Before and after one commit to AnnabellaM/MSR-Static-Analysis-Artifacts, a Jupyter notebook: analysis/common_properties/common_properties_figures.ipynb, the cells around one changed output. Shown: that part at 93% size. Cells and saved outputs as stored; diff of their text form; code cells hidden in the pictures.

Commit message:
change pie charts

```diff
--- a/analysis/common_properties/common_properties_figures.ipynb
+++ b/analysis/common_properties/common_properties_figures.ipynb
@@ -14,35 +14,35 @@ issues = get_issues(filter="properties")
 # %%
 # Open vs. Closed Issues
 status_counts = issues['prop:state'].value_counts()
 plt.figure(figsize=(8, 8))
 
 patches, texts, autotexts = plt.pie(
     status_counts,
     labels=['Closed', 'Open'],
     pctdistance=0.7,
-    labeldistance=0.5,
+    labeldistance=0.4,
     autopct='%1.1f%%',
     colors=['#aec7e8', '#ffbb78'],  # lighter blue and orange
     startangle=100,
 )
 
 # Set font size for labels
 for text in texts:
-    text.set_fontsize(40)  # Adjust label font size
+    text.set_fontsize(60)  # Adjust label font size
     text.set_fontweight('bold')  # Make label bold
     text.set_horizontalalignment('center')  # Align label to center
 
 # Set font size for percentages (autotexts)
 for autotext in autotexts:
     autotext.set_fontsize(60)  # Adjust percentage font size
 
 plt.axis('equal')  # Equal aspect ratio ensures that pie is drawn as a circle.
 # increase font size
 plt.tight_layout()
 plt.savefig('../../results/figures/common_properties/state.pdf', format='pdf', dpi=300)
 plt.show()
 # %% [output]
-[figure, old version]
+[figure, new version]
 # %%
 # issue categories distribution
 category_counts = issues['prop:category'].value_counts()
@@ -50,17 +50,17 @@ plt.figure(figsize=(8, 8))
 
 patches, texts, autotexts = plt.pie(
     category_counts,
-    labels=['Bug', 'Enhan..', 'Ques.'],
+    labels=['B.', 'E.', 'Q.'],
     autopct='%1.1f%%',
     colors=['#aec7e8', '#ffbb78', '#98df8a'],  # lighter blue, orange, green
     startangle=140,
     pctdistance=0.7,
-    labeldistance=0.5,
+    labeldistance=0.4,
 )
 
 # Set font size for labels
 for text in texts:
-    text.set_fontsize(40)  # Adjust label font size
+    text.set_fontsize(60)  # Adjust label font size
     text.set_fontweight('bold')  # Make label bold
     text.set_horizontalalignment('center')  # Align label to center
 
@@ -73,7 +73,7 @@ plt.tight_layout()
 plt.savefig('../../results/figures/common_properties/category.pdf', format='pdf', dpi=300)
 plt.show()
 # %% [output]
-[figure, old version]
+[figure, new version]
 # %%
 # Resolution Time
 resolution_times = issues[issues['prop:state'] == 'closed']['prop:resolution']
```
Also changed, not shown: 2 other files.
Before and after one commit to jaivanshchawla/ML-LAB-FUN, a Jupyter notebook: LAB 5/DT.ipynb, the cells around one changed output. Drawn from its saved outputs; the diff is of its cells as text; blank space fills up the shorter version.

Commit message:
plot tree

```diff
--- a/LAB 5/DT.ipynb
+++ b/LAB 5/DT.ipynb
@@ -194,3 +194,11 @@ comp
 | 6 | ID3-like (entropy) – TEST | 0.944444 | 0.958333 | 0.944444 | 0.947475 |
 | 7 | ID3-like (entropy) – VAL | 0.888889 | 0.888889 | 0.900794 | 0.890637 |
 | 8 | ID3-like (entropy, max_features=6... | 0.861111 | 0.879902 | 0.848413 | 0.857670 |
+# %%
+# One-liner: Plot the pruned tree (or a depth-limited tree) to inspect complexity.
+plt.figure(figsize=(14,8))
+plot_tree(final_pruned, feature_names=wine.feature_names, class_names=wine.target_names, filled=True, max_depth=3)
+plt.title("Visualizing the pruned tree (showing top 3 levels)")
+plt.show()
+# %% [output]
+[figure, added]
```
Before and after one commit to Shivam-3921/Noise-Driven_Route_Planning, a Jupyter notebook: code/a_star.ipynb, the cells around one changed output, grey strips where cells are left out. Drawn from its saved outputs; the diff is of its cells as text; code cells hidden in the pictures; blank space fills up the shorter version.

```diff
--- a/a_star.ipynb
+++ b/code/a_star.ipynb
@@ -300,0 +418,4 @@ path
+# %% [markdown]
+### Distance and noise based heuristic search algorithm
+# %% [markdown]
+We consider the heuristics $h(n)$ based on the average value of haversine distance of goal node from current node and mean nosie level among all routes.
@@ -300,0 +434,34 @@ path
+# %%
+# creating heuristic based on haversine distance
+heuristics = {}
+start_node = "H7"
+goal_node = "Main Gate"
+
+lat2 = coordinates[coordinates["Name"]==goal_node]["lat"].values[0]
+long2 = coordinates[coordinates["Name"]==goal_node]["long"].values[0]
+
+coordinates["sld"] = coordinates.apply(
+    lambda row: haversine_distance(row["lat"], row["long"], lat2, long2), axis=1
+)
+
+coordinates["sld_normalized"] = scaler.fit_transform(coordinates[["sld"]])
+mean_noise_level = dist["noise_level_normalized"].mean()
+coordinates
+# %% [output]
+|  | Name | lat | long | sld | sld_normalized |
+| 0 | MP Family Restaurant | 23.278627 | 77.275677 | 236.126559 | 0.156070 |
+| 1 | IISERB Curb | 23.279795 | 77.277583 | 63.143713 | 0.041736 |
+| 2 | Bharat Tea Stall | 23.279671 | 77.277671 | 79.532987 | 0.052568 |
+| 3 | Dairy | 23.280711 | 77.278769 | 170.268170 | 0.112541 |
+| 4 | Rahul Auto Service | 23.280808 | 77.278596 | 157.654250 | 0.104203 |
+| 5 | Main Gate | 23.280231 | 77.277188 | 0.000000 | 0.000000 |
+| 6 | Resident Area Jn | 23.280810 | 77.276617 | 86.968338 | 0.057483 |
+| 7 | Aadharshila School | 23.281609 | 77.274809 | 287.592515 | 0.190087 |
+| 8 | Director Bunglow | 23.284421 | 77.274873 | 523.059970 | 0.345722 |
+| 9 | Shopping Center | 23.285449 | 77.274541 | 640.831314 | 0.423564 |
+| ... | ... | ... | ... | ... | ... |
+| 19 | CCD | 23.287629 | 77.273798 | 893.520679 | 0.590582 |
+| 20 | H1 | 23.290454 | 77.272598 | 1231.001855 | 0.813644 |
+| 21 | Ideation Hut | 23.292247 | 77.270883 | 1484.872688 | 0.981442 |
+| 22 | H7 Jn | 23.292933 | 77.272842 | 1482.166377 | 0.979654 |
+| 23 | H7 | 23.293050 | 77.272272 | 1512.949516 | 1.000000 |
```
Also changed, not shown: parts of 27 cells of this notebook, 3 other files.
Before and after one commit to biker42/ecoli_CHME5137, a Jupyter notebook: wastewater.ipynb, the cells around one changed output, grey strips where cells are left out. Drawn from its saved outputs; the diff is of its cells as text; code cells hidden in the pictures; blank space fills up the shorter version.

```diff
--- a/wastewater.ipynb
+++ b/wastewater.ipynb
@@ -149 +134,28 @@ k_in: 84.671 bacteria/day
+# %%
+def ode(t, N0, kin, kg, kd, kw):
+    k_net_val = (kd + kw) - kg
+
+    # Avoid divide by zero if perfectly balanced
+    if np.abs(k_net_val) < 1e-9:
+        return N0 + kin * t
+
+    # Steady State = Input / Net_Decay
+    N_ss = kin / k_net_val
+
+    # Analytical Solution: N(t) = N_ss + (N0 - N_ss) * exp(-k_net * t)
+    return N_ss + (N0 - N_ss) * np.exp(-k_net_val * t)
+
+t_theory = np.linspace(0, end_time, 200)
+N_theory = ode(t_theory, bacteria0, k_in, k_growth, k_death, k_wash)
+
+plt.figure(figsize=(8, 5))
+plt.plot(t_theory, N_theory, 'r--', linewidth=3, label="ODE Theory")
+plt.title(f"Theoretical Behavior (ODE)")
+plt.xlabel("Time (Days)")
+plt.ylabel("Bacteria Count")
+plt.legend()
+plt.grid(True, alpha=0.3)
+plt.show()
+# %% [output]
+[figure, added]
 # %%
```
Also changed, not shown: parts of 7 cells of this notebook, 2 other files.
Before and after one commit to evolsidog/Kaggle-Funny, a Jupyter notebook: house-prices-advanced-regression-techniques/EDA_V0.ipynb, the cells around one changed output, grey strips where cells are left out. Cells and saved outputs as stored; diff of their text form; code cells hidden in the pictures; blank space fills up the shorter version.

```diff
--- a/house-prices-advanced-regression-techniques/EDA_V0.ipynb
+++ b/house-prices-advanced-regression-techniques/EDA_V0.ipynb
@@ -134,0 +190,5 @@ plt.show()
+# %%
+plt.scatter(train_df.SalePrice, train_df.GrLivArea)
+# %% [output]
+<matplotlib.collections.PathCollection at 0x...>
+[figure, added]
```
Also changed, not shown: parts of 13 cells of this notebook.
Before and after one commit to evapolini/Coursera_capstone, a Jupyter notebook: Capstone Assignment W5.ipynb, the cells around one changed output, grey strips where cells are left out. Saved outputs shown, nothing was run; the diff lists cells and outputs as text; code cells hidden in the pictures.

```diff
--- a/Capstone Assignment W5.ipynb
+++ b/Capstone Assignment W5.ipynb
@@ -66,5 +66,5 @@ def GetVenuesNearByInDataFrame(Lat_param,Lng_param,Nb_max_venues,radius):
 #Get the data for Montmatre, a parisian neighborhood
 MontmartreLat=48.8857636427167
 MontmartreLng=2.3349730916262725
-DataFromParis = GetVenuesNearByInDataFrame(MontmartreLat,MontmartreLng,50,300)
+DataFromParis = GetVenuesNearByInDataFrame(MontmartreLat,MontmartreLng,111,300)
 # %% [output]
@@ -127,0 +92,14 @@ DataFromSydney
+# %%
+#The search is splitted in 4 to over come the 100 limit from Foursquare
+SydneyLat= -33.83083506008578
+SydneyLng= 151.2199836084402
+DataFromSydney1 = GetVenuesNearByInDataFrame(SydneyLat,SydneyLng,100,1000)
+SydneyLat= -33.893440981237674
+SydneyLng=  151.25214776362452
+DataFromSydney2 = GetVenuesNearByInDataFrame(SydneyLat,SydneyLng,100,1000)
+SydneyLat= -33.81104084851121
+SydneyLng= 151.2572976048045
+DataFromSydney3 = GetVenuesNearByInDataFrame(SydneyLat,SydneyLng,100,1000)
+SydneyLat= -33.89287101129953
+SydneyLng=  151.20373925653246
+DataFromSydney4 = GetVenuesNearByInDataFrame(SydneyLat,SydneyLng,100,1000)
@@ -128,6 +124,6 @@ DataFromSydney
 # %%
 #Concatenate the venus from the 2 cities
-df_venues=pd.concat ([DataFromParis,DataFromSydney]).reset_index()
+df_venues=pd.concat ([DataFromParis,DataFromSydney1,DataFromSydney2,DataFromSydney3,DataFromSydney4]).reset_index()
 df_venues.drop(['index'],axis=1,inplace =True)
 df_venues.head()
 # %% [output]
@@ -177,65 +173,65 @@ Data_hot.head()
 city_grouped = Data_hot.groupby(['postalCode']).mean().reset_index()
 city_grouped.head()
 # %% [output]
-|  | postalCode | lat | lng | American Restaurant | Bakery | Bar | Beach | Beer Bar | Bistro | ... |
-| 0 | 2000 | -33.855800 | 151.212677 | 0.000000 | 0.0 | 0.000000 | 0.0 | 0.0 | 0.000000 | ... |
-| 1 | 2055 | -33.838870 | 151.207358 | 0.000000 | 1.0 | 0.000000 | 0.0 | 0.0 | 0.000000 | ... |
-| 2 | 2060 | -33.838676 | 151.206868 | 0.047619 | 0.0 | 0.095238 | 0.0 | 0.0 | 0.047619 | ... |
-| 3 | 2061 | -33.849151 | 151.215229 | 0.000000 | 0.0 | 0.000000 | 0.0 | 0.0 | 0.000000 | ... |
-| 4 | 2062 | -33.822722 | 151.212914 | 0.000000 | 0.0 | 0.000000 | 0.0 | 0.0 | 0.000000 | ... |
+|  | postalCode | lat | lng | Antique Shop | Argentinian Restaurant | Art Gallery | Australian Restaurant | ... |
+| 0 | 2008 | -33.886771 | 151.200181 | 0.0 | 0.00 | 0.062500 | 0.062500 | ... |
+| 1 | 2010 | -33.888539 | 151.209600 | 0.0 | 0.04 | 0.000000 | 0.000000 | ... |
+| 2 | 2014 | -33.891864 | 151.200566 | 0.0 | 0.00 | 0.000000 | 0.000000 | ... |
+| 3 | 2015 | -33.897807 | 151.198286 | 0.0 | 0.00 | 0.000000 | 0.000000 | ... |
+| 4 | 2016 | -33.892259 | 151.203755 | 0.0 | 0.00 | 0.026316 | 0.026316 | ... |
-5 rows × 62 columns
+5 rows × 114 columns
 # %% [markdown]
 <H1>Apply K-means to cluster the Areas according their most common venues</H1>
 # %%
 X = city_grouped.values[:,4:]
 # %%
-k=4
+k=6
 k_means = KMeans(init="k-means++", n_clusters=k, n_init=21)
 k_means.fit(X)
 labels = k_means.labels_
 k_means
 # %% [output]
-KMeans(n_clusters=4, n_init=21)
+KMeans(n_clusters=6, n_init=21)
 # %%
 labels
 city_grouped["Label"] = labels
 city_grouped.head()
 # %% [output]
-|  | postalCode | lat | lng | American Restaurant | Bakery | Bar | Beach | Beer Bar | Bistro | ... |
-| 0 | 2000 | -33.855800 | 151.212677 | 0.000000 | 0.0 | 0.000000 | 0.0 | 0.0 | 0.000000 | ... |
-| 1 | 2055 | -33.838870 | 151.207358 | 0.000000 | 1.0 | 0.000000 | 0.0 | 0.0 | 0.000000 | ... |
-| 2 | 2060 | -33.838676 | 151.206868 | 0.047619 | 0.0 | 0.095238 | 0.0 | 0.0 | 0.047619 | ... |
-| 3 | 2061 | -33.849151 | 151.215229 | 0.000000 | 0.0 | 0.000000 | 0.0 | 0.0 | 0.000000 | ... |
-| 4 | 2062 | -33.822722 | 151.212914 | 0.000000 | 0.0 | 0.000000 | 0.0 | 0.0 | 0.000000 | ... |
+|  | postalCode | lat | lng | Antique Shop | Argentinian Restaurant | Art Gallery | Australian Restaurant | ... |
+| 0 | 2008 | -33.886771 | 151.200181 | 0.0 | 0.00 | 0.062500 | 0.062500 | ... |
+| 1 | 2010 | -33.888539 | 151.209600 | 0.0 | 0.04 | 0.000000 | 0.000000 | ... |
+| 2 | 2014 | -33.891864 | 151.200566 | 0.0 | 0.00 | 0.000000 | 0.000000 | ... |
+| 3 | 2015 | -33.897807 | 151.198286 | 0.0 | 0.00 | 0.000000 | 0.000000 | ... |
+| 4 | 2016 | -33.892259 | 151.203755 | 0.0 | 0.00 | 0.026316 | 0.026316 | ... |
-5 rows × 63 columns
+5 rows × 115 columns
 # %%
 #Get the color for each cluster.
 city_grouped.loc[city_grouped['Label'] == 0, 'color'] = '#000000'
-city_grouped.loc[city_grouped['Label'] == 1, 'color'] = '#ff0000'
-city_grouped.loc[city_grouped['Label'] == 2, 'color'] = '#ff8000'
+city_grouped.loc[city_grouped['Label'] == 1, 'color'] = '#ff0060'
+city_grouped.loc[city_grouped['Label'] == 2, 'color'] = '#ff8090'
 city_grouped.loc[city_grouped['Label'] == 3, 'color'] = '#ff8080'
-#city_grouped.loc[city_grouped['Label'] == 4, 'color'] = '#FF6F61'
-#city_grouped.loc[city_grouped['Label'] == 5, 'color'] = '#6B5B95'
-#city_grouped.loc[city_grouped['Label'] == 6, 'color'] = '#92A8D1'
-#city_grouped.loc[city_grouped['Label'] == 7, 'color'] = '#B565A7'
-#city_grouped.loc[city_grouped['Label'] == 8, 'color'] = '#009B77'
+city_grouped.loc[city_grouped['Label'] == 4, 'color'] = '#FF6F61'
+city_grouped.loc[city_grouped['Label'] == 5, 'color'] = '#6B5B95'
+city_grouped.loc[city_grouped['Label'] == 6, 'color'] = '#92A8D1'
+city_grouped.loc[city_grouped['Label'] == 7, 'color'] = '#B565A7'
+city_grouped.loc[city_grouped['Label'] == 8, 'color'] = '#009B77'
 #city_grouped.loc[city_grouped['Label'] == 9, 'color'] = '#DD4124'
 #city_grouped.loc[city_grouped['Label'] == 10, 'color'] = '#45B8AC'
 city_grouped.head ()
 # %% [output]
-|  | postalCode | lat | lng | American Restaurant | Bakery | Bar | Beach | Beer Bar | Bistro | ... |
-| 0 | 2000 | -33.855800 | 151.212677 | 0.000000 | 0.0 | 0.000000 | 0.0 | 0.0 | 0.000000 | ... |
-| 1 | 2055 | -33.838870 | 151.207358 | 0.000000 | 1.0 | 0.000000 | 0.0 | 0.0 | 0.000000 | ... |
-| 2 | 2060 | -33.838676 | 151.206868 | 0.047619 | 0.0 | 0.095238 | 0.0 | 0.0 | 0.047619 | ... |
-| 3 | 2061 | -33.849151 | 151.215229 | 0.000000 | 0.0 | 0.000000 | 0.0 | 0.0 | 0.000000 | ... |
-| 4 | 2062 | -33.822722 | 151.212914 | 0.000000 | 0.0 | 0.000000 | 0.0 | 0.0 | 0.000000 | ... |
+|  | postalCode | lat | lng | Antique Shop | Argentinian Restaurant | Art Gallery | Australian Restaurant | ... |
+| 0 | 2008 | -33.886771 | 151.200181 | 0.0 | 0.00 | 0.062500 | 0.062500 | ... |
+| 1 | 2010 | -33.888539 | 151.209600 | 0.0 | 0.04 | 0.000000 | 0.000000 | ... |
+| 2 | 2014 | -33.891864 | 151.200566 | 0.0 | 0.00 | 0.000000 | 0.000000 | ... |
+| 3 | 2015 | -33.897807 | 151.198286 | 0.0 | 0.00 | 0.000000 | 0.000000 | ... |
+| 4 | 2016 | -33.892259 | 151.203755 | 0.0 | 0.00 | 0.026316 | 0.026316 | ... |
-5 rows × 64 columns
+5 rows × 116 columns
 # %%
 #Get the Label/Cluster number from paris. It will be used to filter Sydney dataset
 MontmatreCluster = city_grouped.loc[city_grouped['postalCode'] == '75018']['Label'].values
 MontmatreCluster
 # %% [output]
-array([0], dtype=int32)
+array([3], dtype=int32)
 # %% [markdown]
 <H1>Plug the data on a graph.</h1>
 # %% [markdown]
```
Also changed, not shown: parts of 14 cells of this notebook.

Goal of the exercise
The answer must be every line from the entries above that holds the string "parts".

Exercise solution
Also changed, not shown: parts of 27 cells of this notebook, 3 other files.
Also changed, not shown: parts of 7 cells of this notebook, 2 other files.
Also changed, not shown: parts of 13 cells of this notebook.
Also changed, not shown: parts of 14 cells of this notebook.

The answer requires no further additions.